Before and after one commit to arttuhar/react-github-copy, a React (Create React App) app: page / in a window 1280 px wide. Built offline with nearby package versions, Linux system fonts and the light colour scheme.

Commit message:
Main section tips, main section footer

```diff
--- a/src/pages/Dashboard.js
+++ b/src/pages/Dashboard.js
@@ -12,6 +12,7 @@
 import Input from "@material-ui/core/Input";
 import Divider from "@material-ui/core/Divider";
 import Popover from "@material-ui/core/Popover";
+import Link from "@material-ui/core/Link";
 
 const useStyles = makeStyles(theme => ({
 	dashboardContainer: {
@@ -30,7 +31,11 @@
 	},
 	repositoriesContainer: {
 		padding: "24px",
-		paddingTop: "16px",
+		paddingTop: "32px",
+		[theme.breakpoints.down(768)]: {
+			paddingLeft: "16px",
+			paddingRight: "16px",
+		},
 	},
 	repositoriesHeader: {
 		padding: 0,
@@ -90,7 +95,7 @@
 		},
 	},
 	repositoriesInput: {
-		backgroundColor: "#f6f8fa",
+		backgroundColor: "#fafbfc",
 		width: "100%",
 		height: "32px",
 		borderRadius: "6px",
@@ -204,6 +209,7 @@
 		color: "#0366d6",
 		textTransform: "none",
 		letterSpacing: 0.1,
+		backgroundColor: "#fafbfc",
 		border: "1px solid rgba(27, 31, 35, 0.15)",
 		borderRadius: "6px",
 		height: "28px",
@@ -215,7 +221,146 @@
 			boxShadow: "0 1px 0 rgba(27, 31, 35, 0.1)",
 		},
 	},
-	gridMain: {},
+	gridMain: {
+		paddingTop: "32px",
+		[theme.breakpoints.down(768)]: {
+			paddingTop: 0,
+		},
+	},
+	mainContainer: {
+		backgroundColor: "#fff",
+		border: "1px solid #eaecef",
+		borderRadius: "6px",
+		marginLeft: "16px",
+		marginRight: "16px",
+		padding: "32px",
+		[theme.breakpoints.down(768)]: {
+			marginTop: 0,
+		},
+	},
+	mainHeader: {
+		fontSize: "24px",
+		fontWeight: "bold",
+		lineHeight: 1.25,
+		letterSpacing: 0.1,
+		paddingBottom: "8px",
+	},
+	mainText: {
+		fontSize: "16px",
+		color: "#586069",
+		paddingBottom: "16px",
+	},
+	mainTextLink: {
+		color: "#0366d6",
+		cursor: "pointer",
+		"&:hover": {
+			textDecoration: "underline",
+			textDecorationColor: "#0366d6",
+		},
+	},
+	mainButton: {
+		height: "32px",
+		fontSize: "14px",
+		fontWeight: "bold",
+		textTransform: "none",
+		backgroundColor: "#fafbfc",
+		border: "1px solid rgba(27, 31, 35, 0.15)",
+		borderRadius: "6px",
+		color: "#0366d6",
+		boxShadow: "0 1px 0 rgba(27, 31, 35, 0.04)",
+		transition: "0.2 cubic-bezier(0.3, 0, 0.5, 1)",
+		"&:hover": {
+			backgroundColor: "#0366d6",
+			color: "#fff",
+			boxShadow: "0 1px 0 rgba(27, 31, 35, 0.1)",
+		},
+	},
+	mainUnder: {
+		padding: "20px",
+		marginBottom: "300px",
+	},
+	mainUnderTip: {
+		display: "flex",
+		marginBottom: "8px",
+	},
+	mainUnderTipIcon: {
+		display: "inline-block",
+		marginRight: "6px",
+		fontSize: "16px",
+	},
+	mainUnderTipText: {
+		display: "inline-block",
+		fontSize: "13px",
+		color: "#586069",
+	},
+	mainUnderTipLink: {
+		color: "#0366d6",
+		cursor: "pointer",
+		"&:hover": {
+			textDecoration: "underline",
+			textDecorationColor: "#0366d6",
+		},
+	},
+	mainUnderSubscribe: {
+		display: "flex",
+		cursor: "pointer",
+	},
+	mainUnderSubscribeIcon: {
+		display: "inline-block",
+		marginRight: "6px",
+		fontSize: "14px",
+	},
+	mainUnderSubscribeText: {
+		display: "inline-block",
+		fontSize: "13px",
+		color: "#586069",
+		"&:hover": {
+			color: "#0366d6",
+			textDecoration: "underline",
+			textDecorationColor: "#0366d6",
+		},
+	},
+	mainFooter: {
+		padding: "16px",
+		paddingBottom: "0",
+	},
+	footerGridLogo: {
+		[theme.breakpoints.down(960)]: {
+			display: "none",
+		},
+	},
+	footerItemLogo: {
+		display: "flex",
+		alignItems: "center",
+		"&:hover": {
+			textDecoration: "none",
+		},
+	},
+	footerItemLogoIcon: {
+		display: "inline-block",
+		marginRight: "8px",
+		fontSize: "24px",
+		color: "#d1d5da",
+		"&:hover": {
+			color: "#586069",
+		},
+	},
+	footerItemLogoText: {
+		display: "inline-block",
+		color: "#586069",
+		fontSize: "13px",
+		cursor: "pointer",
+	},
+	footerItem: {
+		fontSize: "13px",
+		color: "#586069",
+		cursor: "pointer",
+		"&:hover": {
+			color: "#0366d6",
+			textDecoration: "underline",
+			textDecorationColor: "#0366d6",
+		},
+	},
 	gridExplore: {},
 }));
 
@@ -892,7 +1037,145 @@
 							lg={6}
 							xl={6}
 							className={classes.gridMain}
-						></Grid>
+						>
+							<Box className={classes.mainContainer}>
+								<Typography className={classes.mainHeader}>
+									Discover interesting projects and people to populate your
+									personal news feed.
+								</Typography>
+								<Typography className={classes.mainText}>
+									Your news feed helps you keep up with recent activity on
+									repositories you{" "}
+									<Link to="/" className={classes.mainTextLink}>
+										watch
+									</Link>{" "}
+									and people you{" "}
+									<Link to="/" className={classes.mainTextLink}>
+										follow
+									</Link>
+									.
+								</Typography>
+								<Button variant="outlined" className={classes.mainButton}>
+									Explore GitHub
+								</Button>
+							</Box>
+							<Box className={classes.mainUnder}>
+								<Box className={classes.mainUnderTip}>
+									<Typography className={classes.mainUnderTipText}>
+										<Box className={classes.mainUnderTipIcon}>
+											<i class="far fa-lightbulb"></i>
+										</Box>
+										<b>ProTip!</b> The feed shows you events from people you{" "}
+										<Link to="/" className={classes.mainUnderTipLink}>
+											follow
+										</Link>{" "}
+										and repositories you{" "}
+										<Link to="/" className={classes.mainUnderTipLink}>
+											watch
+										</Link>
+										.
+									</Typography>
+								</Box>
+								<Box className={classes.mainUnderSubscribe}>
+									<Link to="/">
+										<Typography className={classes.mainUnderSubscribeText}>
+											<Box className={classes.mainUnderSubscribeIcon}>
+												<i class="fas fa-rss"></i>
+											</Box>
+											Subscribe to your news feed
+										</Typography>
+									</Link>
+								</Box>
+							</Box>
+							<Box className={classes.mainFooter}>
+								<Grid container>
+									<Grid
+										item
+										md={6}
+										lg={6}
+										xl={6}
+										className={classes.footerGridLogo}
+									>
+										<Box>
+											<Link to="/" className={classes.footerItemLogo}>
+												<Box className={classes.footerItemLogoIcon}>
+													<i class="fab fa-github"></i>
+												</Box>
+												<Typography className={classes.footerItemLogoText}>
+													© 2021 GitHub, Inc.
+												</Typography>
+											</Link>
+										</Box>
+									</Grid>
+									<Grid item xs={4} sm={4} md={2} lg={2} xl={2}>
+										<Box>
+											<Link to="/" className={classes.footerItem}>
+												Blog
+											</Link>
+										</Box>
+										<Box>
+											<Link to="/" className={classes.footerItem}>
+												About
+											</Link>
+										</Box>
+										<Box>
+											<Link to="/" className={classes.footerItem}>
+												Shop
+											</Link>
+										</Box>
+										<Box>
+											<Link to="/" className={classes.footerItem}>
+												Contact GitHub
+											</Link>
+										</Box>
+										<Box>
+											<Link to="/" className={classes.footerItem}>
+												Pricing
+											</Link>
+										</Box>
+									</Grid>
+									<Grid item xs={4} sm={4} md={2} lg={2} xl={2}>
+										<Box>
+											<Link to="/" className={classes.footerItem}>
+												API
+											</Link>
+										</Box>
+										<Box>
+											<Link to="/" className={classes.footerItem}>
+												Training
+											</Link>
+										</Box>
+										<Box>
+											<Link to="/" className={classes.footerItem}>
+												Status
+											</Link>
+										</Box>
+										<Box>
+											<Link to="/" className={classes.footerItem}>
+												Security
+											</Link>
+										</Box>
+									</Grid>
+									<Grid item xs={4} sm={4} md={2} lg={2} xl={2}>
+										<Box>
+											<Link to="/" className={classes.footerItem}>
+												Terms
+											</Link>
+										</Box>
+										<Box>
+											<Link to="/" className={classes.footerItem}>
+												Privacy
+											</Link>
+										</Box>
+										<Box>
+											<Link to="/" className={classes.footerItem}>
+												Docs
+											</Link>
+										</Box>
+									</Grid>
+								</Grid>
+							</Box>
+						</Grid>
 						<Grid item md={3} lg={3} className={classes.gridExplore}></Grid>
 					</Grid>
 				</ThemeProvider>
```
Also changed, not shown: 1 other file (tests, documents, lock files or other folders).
········
Your goal. From the entries above, copy every line that holds the word "mainButton".

Response box.
+	mainButton: {
+								<Button variant="outlined" className={classes.mainButton}>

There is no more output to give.